After last week’s incredible, edge-of-your-seat episode it was time to re-enter the crazy world of Fargo knowing full well it was the penultimate episode and the hugely suspenseful episode eight may have just been a precursor to even more suspenseful, hand-over-mouth moments. Especially because this was the episode where the fabled Massacre Of Sioux Falls would finally take place. And make no mistake, it was a massacre.
To begin with Fargo introduced another unexpected narrative device (hold on, Fargo introducing an unexpected narrative device? Really?), in the shape of a voiceover, provided by series one star Martin Freeman, who, in his native English accent, read from a true crime book in the present day that described the massacre at Sioux Falls.
This device was canny, not only because of the Freeman recognition factor but because it helped to summarise the story so far. He spoke of the Gerhardts and the Kansas City mob, and the Butcher of Luverne and his wife, Peggy, and of Hanzee. I presumed that at the end of last week’s episode Hanzee walked out of that log cabin and into a hail of gunfire. I was wrong (not the first time, and not the last time). He had managed to weave his way through the woods, take out the local store attendant with a swift gun shot to the head, dressed his scissor wounds and escape in his prey’s car.

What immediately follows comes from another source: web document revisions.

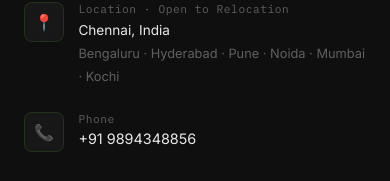
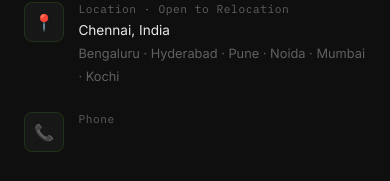
Before and after one commit to mohdazimi83/portfolio, a plain HTML site: page index.html in a window 390 px wide. Shown: the part 8398-8579 px from the top of the page. Drawn offline with Linux system fonts and the light colour scheme.

Commit message:
Remove phone number from contact section
Removed phone number from contact information.

```diff
--- a/index.html
+++ b/index.html
@@ -1052,7 +1052,6 @@ footer {
           <div class="contact-icon">📞</div>
           <div>
             <div class="contact-label">Phone</div>
-            <div class="contact-value">+91 9894348856</div>
           </div>
         </div>
         <div class="contact-links">
```
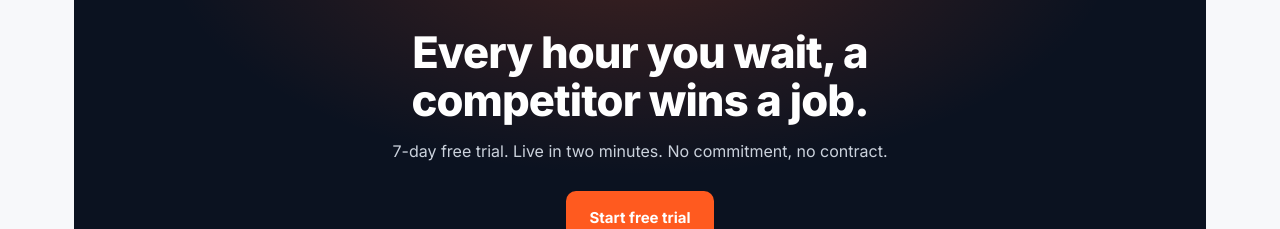
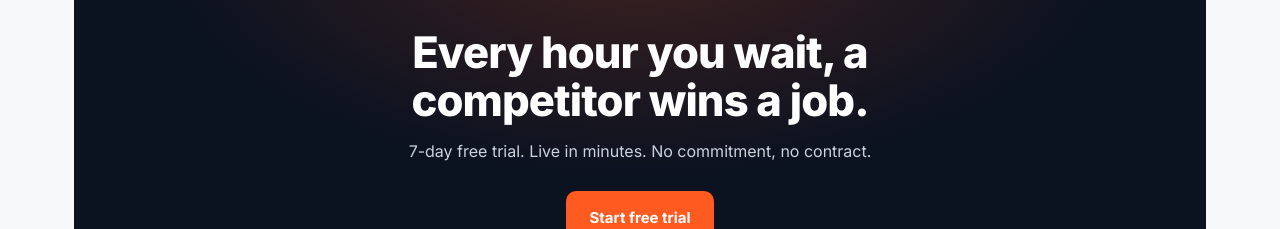
Before and after one commit to rushadaev/replyhawk, a plain HTML site: page index.html in a window 1280 px wide. Shown: the part 7260-7489 px from the top of the page. Drawn offline with Linux system fonts and the light colour scheme.

Commit message:
Landing: consistent 'live in minutes' (drop overclaimed 'two minutes')
Co-Authored-By: Claude Opus 4.8 (1M context) <noreply@anthropic.com>

```diff
--- a/index.html
+++ b/index.html
@@ -597,7 +597,7 @@
   <div class="wrap">
     <div class="cta-strip">
       <h2 class="center">Every hour you wait, a competitor wins a job.</h2>
-      <p>7-day free trial. Live in two minutes. No commitment, no contract.</p>
+      <p>7-day free trial. Live in minutes. No commitment, no contract.</p>
       <a href="#demo" class="btn btn-primary">Start free trial</a>
     </div>
   </div>
```
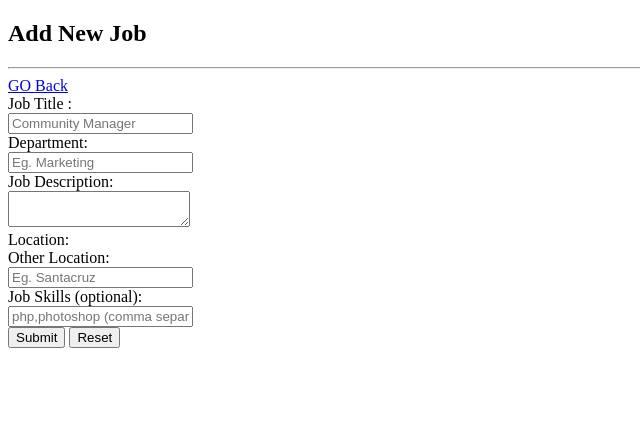
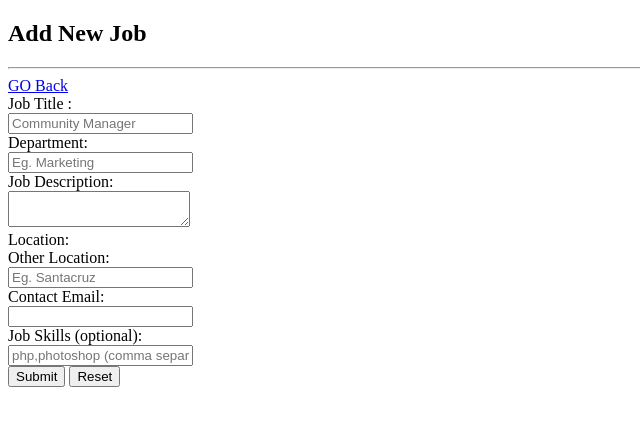
Before and after one commit to anshulg28/dashboadLive, a CodeIgniter app: the page made by application/views/CareerAddView.php in a window 1280 px wide. Shown: the top 426 px of the page, without its empty margins (0-640 px from the left). Run offline with CodeIgniter, Linux system fonts and the light colour scheme; data that the repository does not hold is empty.

Commit message:
careers page added

```diff
--- a/application/views/CareerAddView.php
+++ b/application/views/CareerAddView.php
@@ -65,6 +65,13 @@
                         </div>
                     </div>
                     <div class="form-group">
+                        <label class="control-label col-sm-2" for="contactEmail">Contact Email: </label>
+                        <div class="col-sm-10">
+                            <input type="email" name="contactEmail"
+                                   class="form-control" id="contactEmail" required>
+                        </div>
+                    </div>
+                    <div class="form-group">
                         <label class="control-label col-sm-2" for="jobSkills">Job Skills (optional):</label>
                         <div class="col-sm-10">
                             <input type="text" name="jobSkills" class="form-control" id="jobSkills" placeholder="php,photoshop (comma separated)">
```
Also changed, not shown: application/views/CareerEditView.php (+8 -1 lines).
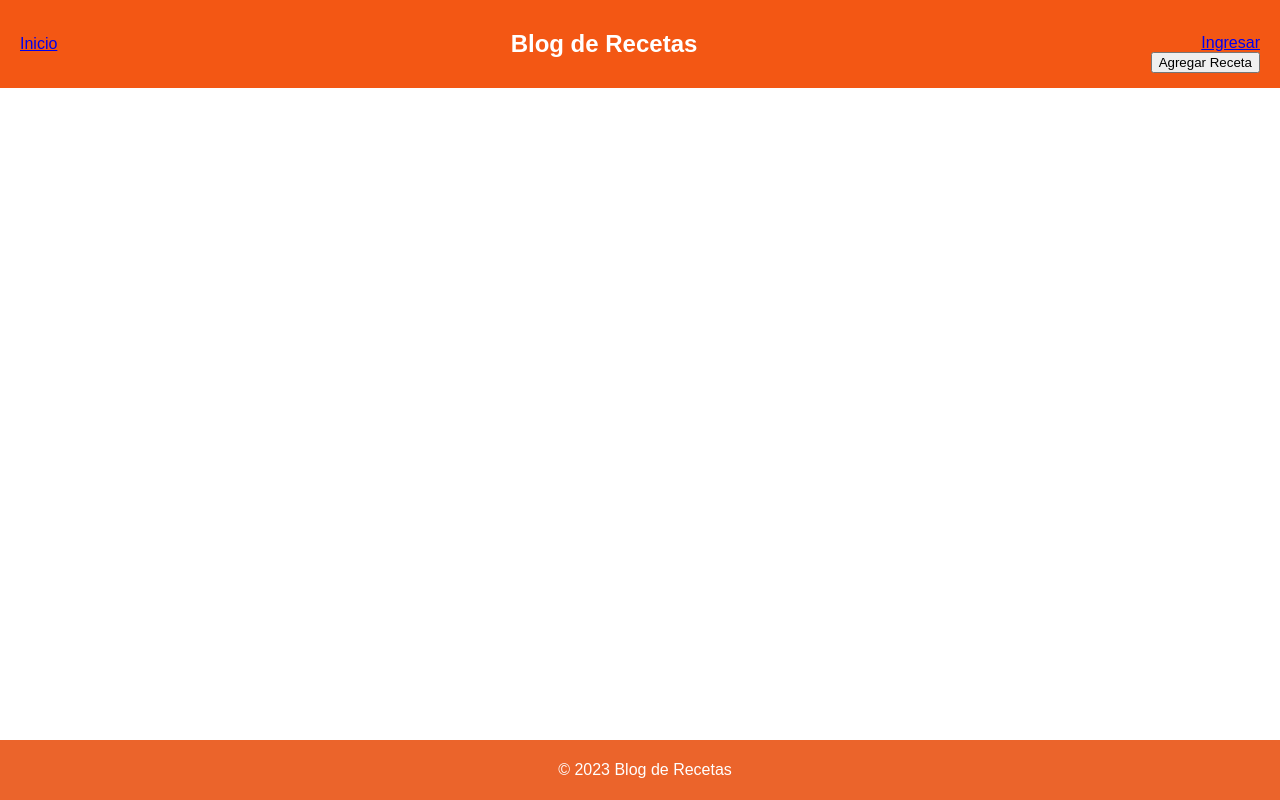
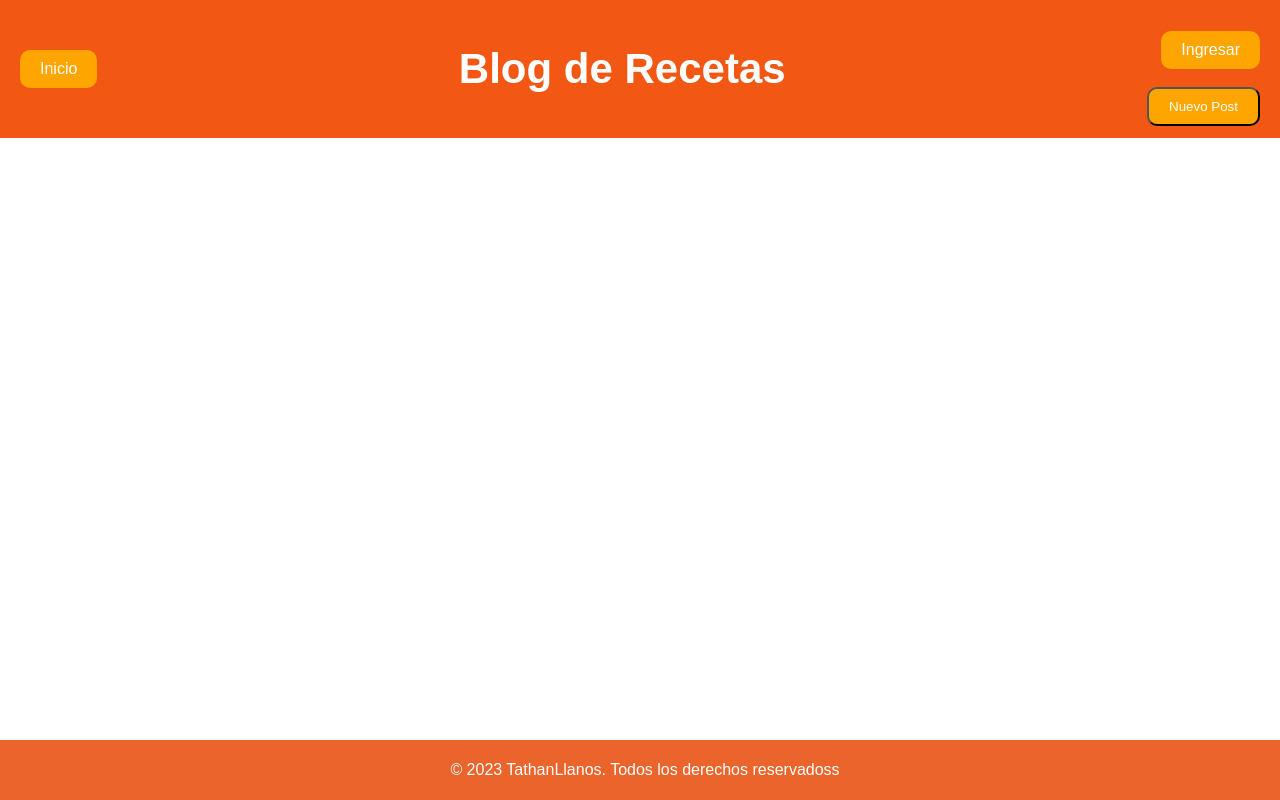
Before and after one commit to jomallaru/Quecocinar_JS, a plain HTML site: page page/comunidad.html in a window 1280 px wide. Drawn offline with Linux system fonts and the light colour scheme.

Commit message:
new upload

```diff
--- a/css/comunidad.css
+++ b/css/comunidad.css
@@ -25,18 +25,56 @@ nav {
     padding: 5px 20px;
 }
 .navbar-right {
-	text-align: right;
+    text-align: right;
     flex: 1;
 }
+
+/* Alineación al Centro en la Barra de Navegación */
 .navbar-center {
     text-align: center;
+    font-size: 28px;
+    font-weight: bold;
+    font-family: sans-serif;
+    color: #ffffff;
 }
 
+
+/* Estilo para Agregar una Nueva Receta */
 .agregar-receta {
     text-align: right;
     margin-top: 20px;
 }
 
+.addRecipe {
+    display: inline-block;
+    padding: 10px 20px;
+    border-radius: 10px;
+    background-color: #FFA500;
+    color: #FFFFFF;
+    text-align: center;
+    text-decoration: none;
+    cursor: pointer;
+    transition: background-color 0.3s, color 0.3s;
+}
+
+.addRecipe:hover {
+    background-color: #78db06;
+}
+.botonone {
+    display: inline-block;
+    padding: 10px 20px;
+    border-radius: 10px;
+    background-color: #FFA500;
+    color: #FFFFFF;
+    text-align: center;
+    text-decoration: none;
+    cursor: pointer;
+    transition: background-color 0.3s, color 0.3s;
+}
+
+.botonone:hover {
+    background-color: #FF0000;
+}
 -----------------------------------------------------------
 /* Estilos para formularios */
 form {
--- a/page/comunidad.html
+++ b/page/comunidad.html
@@ -14,22 +14,19 @@
 <body>
 	<nav class="navbar">
 		<div class="navbar-left">
-			<a href="../index.html">Inicio</a>
+			<a href="../index.html" class="botonone">Inicio</a>
 		</div>
 		<div class="navbar-center">
 			<h1>Blog de Recetas</h1>
 		</div>
-
 		<div class="agregar-receta">
 			<div class="navbar-right">
-				<a href="#">Ingresar</a>
-			</div>
-			<button class="boton-comentarios" onclick="togglePopup()">Agregar Receta</button>
+				<a class="botonone" href="../page/login.html">Ingresar</a>
+			<br>
+			<br>
+			<button class="addRecipe" onclick="togglePopup()">Nuevo Post</button>
 		</div>
 	</nav>
-
-
-
 	<div class="popup-overlay" id="popup">
 		<div class="popup-content">
 			<form>
@@ -59,7 +56,7 @@
 		</div>
 	</div>
 	<footer class="footer">
-		<p>&copy; 2023 Blog de Recetas</p>
+		<p>&copy; 2023 TathanLlanos. Todos los derechos reservadoss</p>
 	</footer>
 
 
```
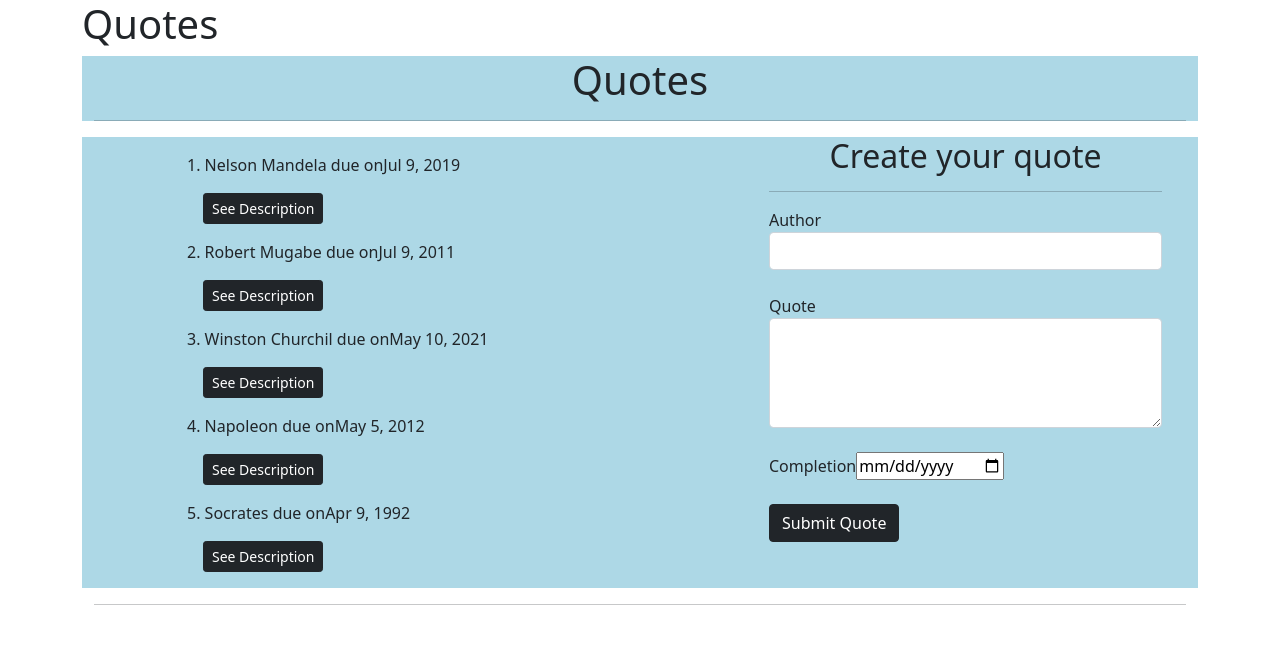
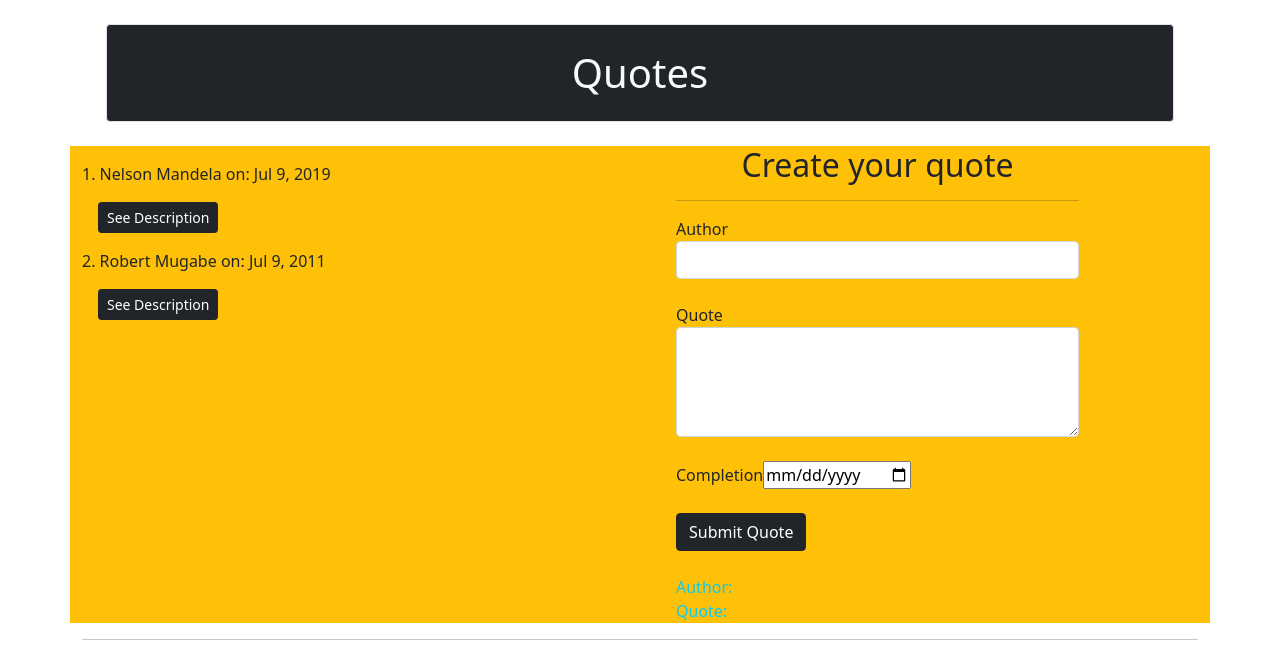
Before and after one commit to Kiru-axis/User-Quotes, an Angular app: page / in a window 1280 px wide. Shown: the top 662 px of the page. Built offline with nearby package versions, Linux system fonts and the light colour scheme.

Commit message:
completed readme

```diff
--- a/src/app/app.component.html
+++ b/src/app/app.component.html
@@ -1,5 +1,5 @@
 <div class="container">
-  <h1>{{title}}</h1>
+  <h1 class="border rounded m-4 p-4 text-light bg-dark text-center fonr-weight-bold">{{title}}</h1>
 
   <app-quote></app-quote>
 </div>
--- a/src/app/quote-form/quote-form.component.html
+++ b/src/app/quote-form/quote-form.component.html
@@ -30,8 +30,8 @@
       <div class="form-sub-bttn my-4">
           <button type="submit" class="btn btn-dark">Submit Quote</button>
       </div>
-      <!-- <div><span class="text-info">Author: </span>{{newQuote.author}}</div>
-      <div><span class="text-info">Quote: </span>{{newQuote.description}}</div> -->
+      <div><span class="text-info">Author: </span>{{newQuote.author}}</div>
+      <div><span class="text-info">Quote: </span>{{newQuote.description}}</div>
 
 
   </form>
--- a/src/app/quote/quote.component.html
+++ b/src/app/quote/quote.component.html
@@ -1,19 +1,11 @@
-<div class="container-fluid" style="background-color:lightblue;">
-  <h1 style="text-align:center;text-transform:capitalize">{{ title }}</h1>
-
-  <hr>
-</div>
-<div class="container">
-
-
-  <div class="row" style="background-color:lightblue;">
-    <div class="col-md-1"></div>
+<div>
+  <div class="row bg-warning">
     <div class="col-md-6">
       <div *ngFor='let quote of quotes; let i= index'>
           <div class="quote-buttnToggle">
             <div>
             </div>
-            <div class="my-3" (click)='toggleDetails(i)'  appHighlight> <span id="quoteComponentBinding">{{quote.id}}.  {{quote.author}} due on</span>{{quote.completeDate|date}}</div>
+            <div class="my-3" (click)='toggleDetails(i)'  appHighlight> <span id="quoteComponentBinding">{{quote.id}}.  {{quote.author}} on: </span>{{quote.completeDate|date}}</div>
 
             <div class="clickSeeDescription m-3">
               <small><button (click)='toggleDetails(i)' class="btn btn-sm btn-dark">See Description</button></small>
@@ -29,6 +21,6 @@
     <app-quote-form (addQuote)="addNewQuote($event)"></app-quote-form>
   </div>
   </div>
-  <p *ngIf='quotes.length >5' style='color: red'>Warning ! <span class="warningText">Philosopher !!</span></p>
+  <p *ngIf='quotes.length >5' style='color: red'>Warning ! <span class="warningText">Keep them Coming !!</span></p>
   <hr>
 </div>
--- a/src/app/quote/quote.component.ts
+++ b/src/app/quote/quote.component.ts
@@ -13,9 +13,6 @@ export class QuoteComponent implements OnInit {
   quotes: Quote [] = [
     new Quote( 1 ,"Nelson Mandela",  "You can't foresee all the consequences of your actions - But that's no excuse to do nothing.",new Date(2019,6,9),0, 0),
     new Quote( 2, "Robert Mugabe", "It is the peculiar quality of a fool to perceive the faults of others and to forget his own." ,new Date(2011,6,9) ,0, 0),
-    new Quote( 3, "Winston Churchil","The purpose of a storyteller is not to tell you how to think, but to give you questions to think upon." ,new Date(2021,4,10) ,0, 0),
-    new Quote( 4, "Napoleon", "It is the peculiar quality of a fool to perceive the faults of others and to forget his own." ,new Date(2012, 4, 5), 0, 0),
-    new Quote( 5, "Socrates", "If you begin by sacrificing yourself to those you love, you will end by hating those to whom you have sacrificed yourself." ,new Date(1992, 3,9),0, 0),
   ];
 
   addNewQuote(quote){
```
Also changed, not shown: 1 other file (tests, documents, lock files or other folders).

Freeman’s voiceover – that of a scholar of true crime telling a story – wondered why Hanzee had betrayed the Gerhardt family and shot his presumed master, Dodd. I wondered the same. Was it because of a long-gestated but secret hate for the man who sprung him from school, patriarch Otto Gerhardt? Was it because Dodd treated him so badly? Or was it because the racist attack before he made it to the log cabin had triggered something within him?
I’m sure we’ll find out soon enough. Hanzee was still at large and, as it turned out, his betrayal wasn’t quite complete.
The seriously incompetent local cops had moved in to take over the case, much to the consternation of Lou. So much so, the arrogant local force banished him and sent him back to Luverne. Hank Larsson decided to stay with the locals, which I didn’t quite get. Lou and Hank had been a close team – bound not only by their family ties but also their military service – and I didn’t quite buy the fact that Hank would just stay with the local cops while his son-in-law was talked down to and sent back home.
The locals’ cunning plan – a plan of Baldrick levels of cunningness – was to take Ed and Peggy to a motel where they would wait until the Kansas City mob, namely Mike Milligan, would show up and they would snare a big fish and win commendations. It didn’t quite work out like that.
Hanzee was on the phone to Floyd Gerhardt, telling them that the KC mob was holding Dodd at the motel and it was time to act. He was lying, of course. Floyd, Bear and what was left of the Gerhardt family piled into their cars and made the journey over the border to Sioux Falls, their mission to rescue the eldest Gerhardt son.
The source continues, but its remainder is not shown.